- **What to produce**: Work through the data below and give the number of lines holding the word "order", without any other text.

(Records drawn from a dataset)
+===+
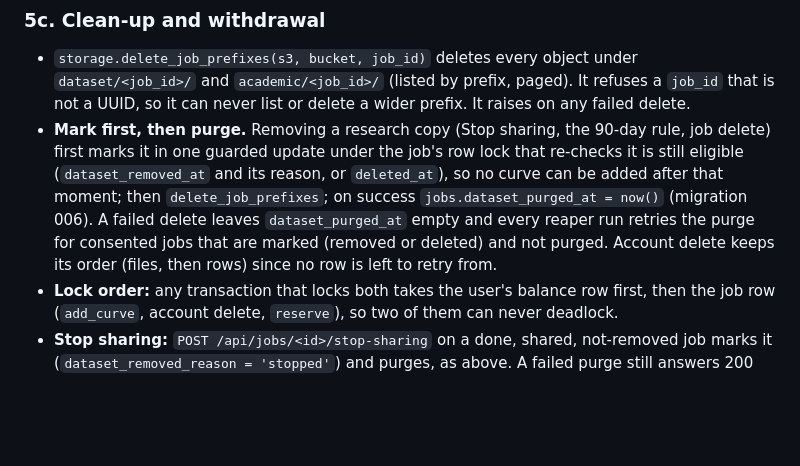
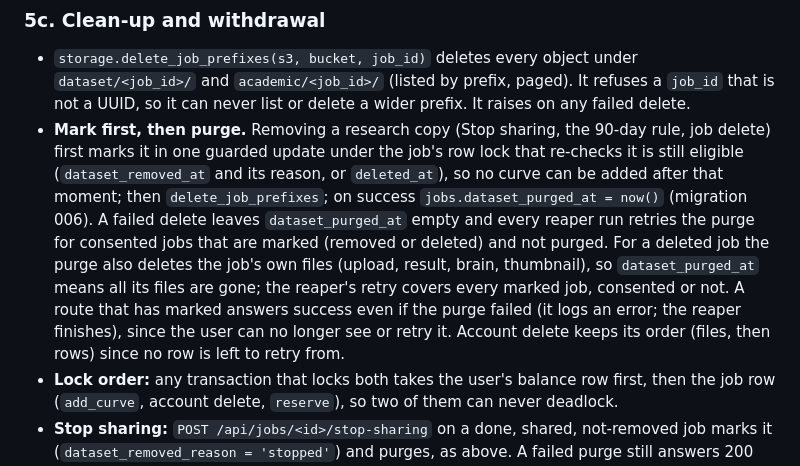
Before and after one commit to kelvinlowhm86/neurolens, a Markdown page: docs/M3f_spec.md, the part around the change. Rendered like a GitHub page; blank space fills up the shorter version.

Commit message:
Spec M3f: a deleted job's purge covers its own files, retried by the reaper; routes answer success once marked
Co-Authored-By: Claude Opus 5.5 <noreply@anthropic.com>

```diff
--- a/docs/M3f_spec.md
+++ b/docs/M3f_spec.md
@@ -171,8 +171,11 @@ place in line among other users, waking the database from the landing page.
   (`dataset_removed_at` and its reason, or `deleted_at`), so no curve can be added after that moment;
   then `delete_job_prefixes`; on success `jobs.dataset_purged_at = now()` (migration 006). A failed
   delete leaves `dataset_purged_at` empty and every reaper run retries the purge for consented jobs
-  that are marked (removed or deleted) and not purged. Account delete keeps its order (files, then
-  rows) since no row is left to retry from.
+  that are marked (removed or deleted) and not purged. For a deleted job the purge also deletes the job's own files (upload, result, brain,
+  thumbnail), so `dataset_purged_at` means all its files are gone; the reaper's retry covers every
+  marked job, consented or not. A route that has marked answers success even if the purge failed (it
+  logs an error; the reaper finishes), since the user can no longer see or retry it. Account delete
+  keeps its order (files, then rows) since no row is left to retry from.
 - **Lock order:** any transaction that locks both takes the user's balance row first, then the job row
   (`add_curve`, account delete, `reserve`), so two of them can never deadlock.
 - **Stop sharing:** `POST /api/jobs/<id>/stop-sharing` on a done, shared, not-removed job marks it
```
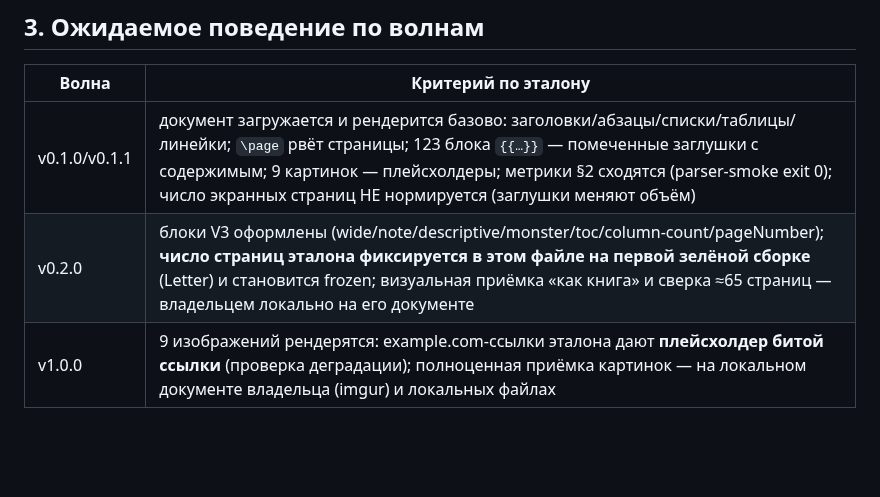
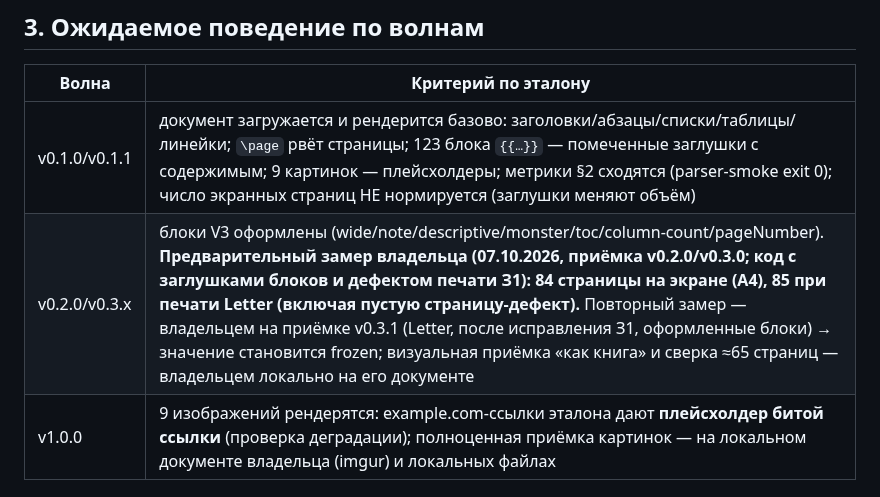
Before and after one commit to paprekolyx/Deigracht, a Markdown page: data/etalon/metrika.md, the part around the change. Rendered like a GitHub page; blank space fills up the shorter version.

Commit message:
0.3.1-draft

```diff
--- a/data/etalon/metrika.md
+++ b/data/etalon/metrika.md
@@ -53,7 +53,7 @@
 | Волна | Критерий по эталону |
 |---|---|
 | v0.1.0/v0.1.1 | документ загружается и рендерится базово: заголовки/абзацы/списки/таблицы/линейки; `\page` рвёт страницы; 123 блока `{{…}}` — помеченные заглушки с содержимым; 9 картинок — плейсхолдеры; метрики §2 сходятся (parser-smoke exit 0); число экранных страниц НЕ нормируется (заглушки меняют объём) |
-| v0.2.0 | блоки V3 оформлены (wide/note/descriptive/monster/toc/column-count/pageNumber); **число страниц эталона фиксируется в этом файле на первой зелёной сборке** (Letter) и становится frozen; визуальная приёмка «как книга» и сверка ≈65 страниц — владельцем локально на его документе |
+| v0.2.0/v0.3.x | блоки V3 оформлены (wide/note/descriptive/monster/toc/column-count/pageNumber). **Предварительный замер владельца (07.10.2026, приёмка v0.2.0/v0.3.0; код с заглушками блоков и дефектом печати З1): 84 страницы на экране (A4), 85 при печати Letter (включая пустую страницу-дефект).** Повторный замер — владельцем на приёмке v0.3.1 (Letter, после исправления З1, оформленные блоки) → значение становится frozen; визуальная приёмка «как книга» и сверка ≈65 страниц — владельцем локально на его документе |
 | v1.0.0 | 9 изображений рендерятся: example.com-ссылки эталона дают **плейсхолдер битой ссылки** (проверка деградации); полноценная приёмка картинок — на локальном документе владельца (imgur) и локальных файлах |
 
 ## 4. Как проверять
```
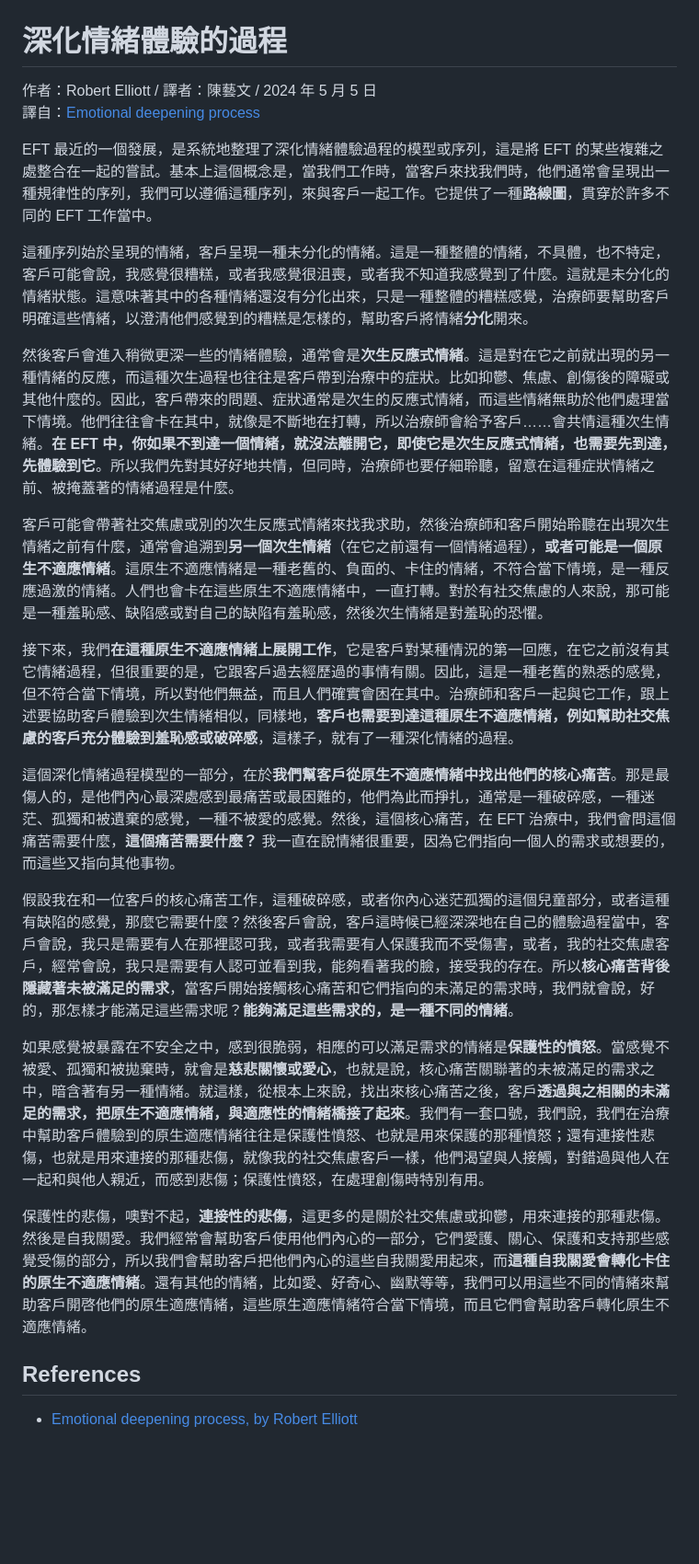
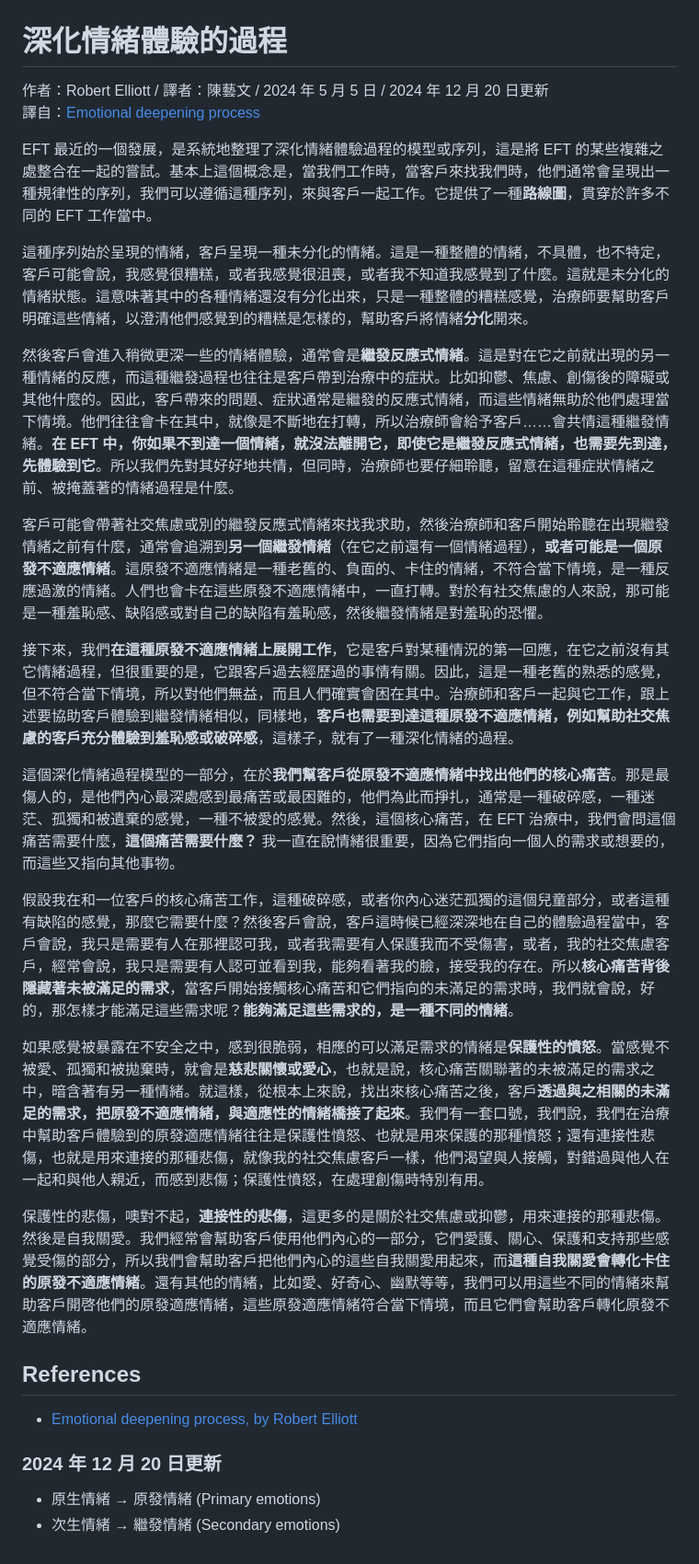
Before and after one commit to jamesec/jamesec.github.io, a Markdown page: o/deepening_zh.md, the part around the change. Shown: that part at 92% size. Drawn GitHub-style; blank space fills up the shorter version.

```diff
--- a/o/deepening_zh.md
+++ b/o/deepening_zh.md
@@ -1,24 +1,28 @@
 # 深化情緒體驗的過程
-作者：Robert Elliott / 譯者：陳藝文 / 2024 年 5 月 5 日<br />
+作者：Robert Elliott / 譯者：陳藝文 / 2024 年 5 月 5 日 / 2024 年 12 月 20 日更新<br />
 譯自：[Emotional deepening process](https://youtube.com/watch?v=kNRg2DFtgOw)
 
 EFT 最近的一個發展，是系統地整理了深化情緒體驗過程的模型或序列，這是將 EFT 的某些複雜之處整合在一起的嘗試。基本上這個概念是，當我們工作時，當客戶來找我們時，他們通常會呈現出一種規律性的序列，我們可以遵循這種序列，來與客戶一起工作。它提供了一種**路線圖**，貫穿於許多不同的 EFT 工作當中。
 
 這種序列始於呈現的情緒，客戶呈現一種未分化的情緒。這是一種整體的情緒，不具體，也不特定，客戶可能會說，我感覺很糟糕，或者我感覺很沮喪，或者我不知道我感覺到了什麼。這就是未分化的情緒狀態。這意味著其中的各種情緒還沒有分化出來，只是一種整體的糟糕感覺，治療師要幫助客戶明確這些情緒，以澄清他們感覺到的糟糕是怎樣的，幫助客戶將情緒**分化**開來。
 
-然後客戶會進入稍微更深一些的情緒體驗，通常會是**次生反應式情緒**。這是對在它之前就出現的另一種情緒的反應，而這種次生過程也往往是客戶帶到治療中的症狀。比如抑鬱、焦慮、創傷後的障礙或其他什麼的。因此，客戶帶來的問題、症狀通常是次生的反應式情緒，而這些情緒無助於他們處理當下情境。他們往往會卡在其中，就像是不斷地在打轉，所以治療師會給予客戶……會共情這種次生情緒。**在 EFT 中，你如果不到達一個情緒，就沒法離開它，即使它是次生反應式情緒，也需要先到達，先體驗到它**。所以我們先對其好好地共情，但同時，治療師也要仔細聆聽，留意在這種症狀情緒之前、被掩蓋著的情緒過程是什麼。
+然後客戶會進入稍微更深一些的情緒體驗，通常會是**繼發反應式情緒**。這是對在它之前就出現的另一種情緒的反應，而這種繼發過程也往往是客戶帶到治療中的症狀。比如抑鬱、焦慮、創傷後的障礙或其他什麼的。因此，客戶帶來的問題、症狀通常是繼發的反應式情緒，而這些情緒無助於他們處理當下情境。他們往往會卡在其中，就像是不斷地在打轉，所以治療師會給予客戶……會共情這種繼發情緒。**在 EFT 中，你如果不到達一個情緒，就沒法離開它，即使它是繼發反應式情緒，也需要先到達，先體驗到它**。所以我們先對其好好地共情，但同時，治療師也要仔細聆聽，留意在這種症狀情緒之前、被掩蓋著的情緒過程是什麼。
 
-客戶可能會帶著社交焦慮或別的次生反應式情緒來找我求助，然後治療師和客戶開始聆聽在出現次生情緒之前有什麼，通常會追溯到**另一個次生情緒**（在它之前還有一個情緒過程），**或者可能是一個原生不適應情緒**。這原生不適應情緒是一種老舊的、負面的、卡住的情緒，不符合當下情境，是一種反應過激的情緒。人們也會卡在這些原生不適應情緒中，一直打轉。對於有社交焦慮的人來說，那可能是一種羞恥感、缺陷感或對自己的缺陷有羞恥感，然後次生情緒是對羞恥的恐懼。
+客戶可能會帶著社交焦慮或別的繼發反應式情緒來找我求助，然後治療師和客戶開始聆聽在出現繼發情緒之前有什麼，通常會追溯到**另一個繼發情緒**（在它之前還有一個情緒過程），**或者可能是一個原發不適應情緒**。這原發不適應情緒是一種老舊的、負面的、卡住的情緒，不符合當下情境，是一種反應過激的情緒。人們也會卡在這些原發不適應情緒中，一直打轉。對於有社交焦慮的人來說，那可能是一種羞恥感、缺陷感或對自己的缺陷有羞恥感，然後繼發情緒是對羞恥的恐懼。
 
-接下來，我們**在這種原生不適應情緒上展開工作**，它是客戶對某種情況的第一回應，在它之前沒有其它情緒過程，但很重要的是，它跟客戶過去經歷過的事情有關。因此，這是一種老舊的熟悉的感覺，但不符合當下情境，所以對他們無益，而且人們確實會困在其中。治療師和客戶一起與它工作，跟上述要協助客戶體驗到次生情緒相似，同樣地，**客戶也需要到達這種原生不適應情緒，例如幫助社交焦慮的客戶充分體驗到羞恥感或破碎感**，這樣子，就有了一種深化情緒的過程。
+接下來，我們**在這種原發不適應情緒上展開工作**，它是客戶對某種情況的第一回應，在它之前沒有其它情緒過程，但很重要的是，它跟客戶過去經歷過的事情有關。因此，這是一種老舊的熟悉的感覺，但不符合當下情境，所以對他們無益，而且人們確實會困在其中。治療師和客戶一起與它工作，跟上述要協助客戶體驗到繼發情緒相似，同樣地，**客戶也需要到達這種原發不適應情緒，例如幫助社交焦慮的客戶充分體驗到羞恥感或破碎感**，這樣子，就有了一種深化情緒的過程。
 
-這個深化情緒過程模型的一部分，在於**我們幫客戶從原生不適應情緒中找出他們的核心痛苦**。那是最傷人的，是他們內心最深處感到最痛苦或最困難的，他們為此而掙扎，通常是一種破碎感，一種迷茫、孤獨和被遺棄的感覺，一種不被愛的感覺。然後，這個核心痛苦，在 EFT 治療中，我們會問這個痛苦需要什麼，**這個痛苦需要什麼？** 我一直在說情緒很重要，因為它們指向一個人的需求或想要的，而這些又指向其他事物。
+這個深化情緒過程模型的一部分，在於**我們幫客戶從原發不適應情緒中找出他們的核心痛苦**。那是最傷人的，是他們內心最深處感到最痛苦或最困難的，他們為此而掙扎，通常是一種破碎感，一種迷茫、孤獨和被遺棄的感覺，一種不被愛的感覺。然後，這個核心痛苦，在 EFT 治療中，我們會問這個痛苦需要什麼，**這個痛苦需要什麼？** 我一直在說情緒很重要，因為它們指向一個人的需求或想要的，而這些又指向其他事物。
 
 假設我在和一位客戶的核心痛苦工作，這種破碎感，或者你內心迷茫孤獨的這個兒童部分，或者這種有缺陷的感覺，那麼它需要什麼？然後客戶會說，客戶這時候已經深深地在自己的體驗過程當中，客戶會說，我只是需要有人在那裡認可我，或者我需要有人保護我而不受傷害，或者，我的社交焦慮客戶，經常會說，我只是需要有人認可並看到我，能夠看著我的臉，接受我的存在。所以**核心痛苦背後隱藏著未被滿足的需求**，當客戶開始接觸核心痛苦和它們指向的未滿足的需求時，我們就會說，好的，那怎樣才能滿足這些需求呢？**能夠滿足這些需求的，是一種不同的情緒**。
 
-如果感覺被暴露在不安全之中，感到很脆弱，相應的可以滿足需求的情緒是**保護性的憤怒**。當感覺不被愛、孤獨和被拋棄時，就會是**慈悲關懷或愛心**，也就是說，核心痛苦關聯著的未被滿足的需求之中，暗含著有另一種情緒。就這樣，從根本上來說，找出來核心痛苦之後，客戶**透過與之相關的未滿足的需求，把原生不適應情緒，與適應性的情緒橋接了起來**。我們有一套口號，我們說，我們在治療中幫助客戶體驗到的原生適應情緒往往是保護性憤怒、也就是用來保護的那種憤怒；還有連接性悲傷，也就是用來連接的那種悲傷，就像我的社交焦慮客戶一樣，他們渴望與人接觸，對錯過與他人在一起和與他人親近，而感到悲傷；保護性憤怒，在處理創傷時特別有用。
+如果感覺被暴露在不安全之中，感到很脆弱，相應的可以滿足需求的情緒是**保護性的憤怒**。當感覺不被愛、孤獨和被拋棄時，就會是**慈悲關懷或愛心**，也就是說，核心痛苦關聯著的未被滿足的需求之中，暗含著有另一種情緒。就這樣，從根本上來說，找出來核心痛苦之後，客戶**透過與之相關的未滿足的需求，把原發不適應情緒，與適應性的情緒橋接了起來**。我們有一套口號，我們說，我們在治療中幫助客戶體驗到的原發適應情緒往往是保護性憤怒、也就是用來保護的那種憤怒；還有連接性悲傷，也就是用來連接的那種悲傷，就像我的社交焦慮客戶一樣，他們渴望與人接觸，對錯過與他人在一起和與他人親近，而感到悲傷；保護性憤怒，在處理創傷時特別有用。
 
-保護性的悲傷，噢對不起，**連接性的悲傷**，這更多的是關於社交焦慮或抑鬱，用來連接的那種悲傷。然後是自我關愛。我們經常會幫助客戶使用他們內心的一部分，它們愛護、關心、保護和支持那些感覺受傷的部分，所以我們會幫助客戶把他們內心的這些自我關愛用起來，而**這種自我關愛會轉化卡住的原生不適應情緒**。還有其他的情緒，比如愛、好奇心、幽默等等，我們可以用這些不同的情緒來幫助客戶開啓他們的原生適應情緒，這些原生適應情緒符合當下情境，而且它們會幫助客戶轉化原生不適應情緒。
+保護性的悲傷，噢對不起，**連接性的悲傷**，這更多的是關於社交焦慮或抑鬱，用來連接的那種悲傷。然後是自我關愛。我們經常會幫助客戶使用他們內心的一部分，它們愛護、關心、保護和支持那些感覺受傷的部分，所以我們會幫助客戶把他們內心的這些自我關愛用起來，而**這種自我關愛會轉化卡住的原發不適應情緒**。還有其他的情緒，比如愛、好奇心、幽默等等，我們可以用這些不同的情緒來幫助客戶開啓他們的原發適應情緒，這些原發適應情緒符合當下情境，而且它們會幫助客戶轉化原發不適應情緒。
 
 ## References
 - [Emotional deepening process, by Robert Elliott](s.htm?p=deepening)
+
+### 2024 年 12 月 20 日更新
+- 原生情緒 → 原發情緒 (Primary emotions)
+- 次生情緒 → 繼發情緒 (Secondary emotions)
```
+===+
- **Task result**: 3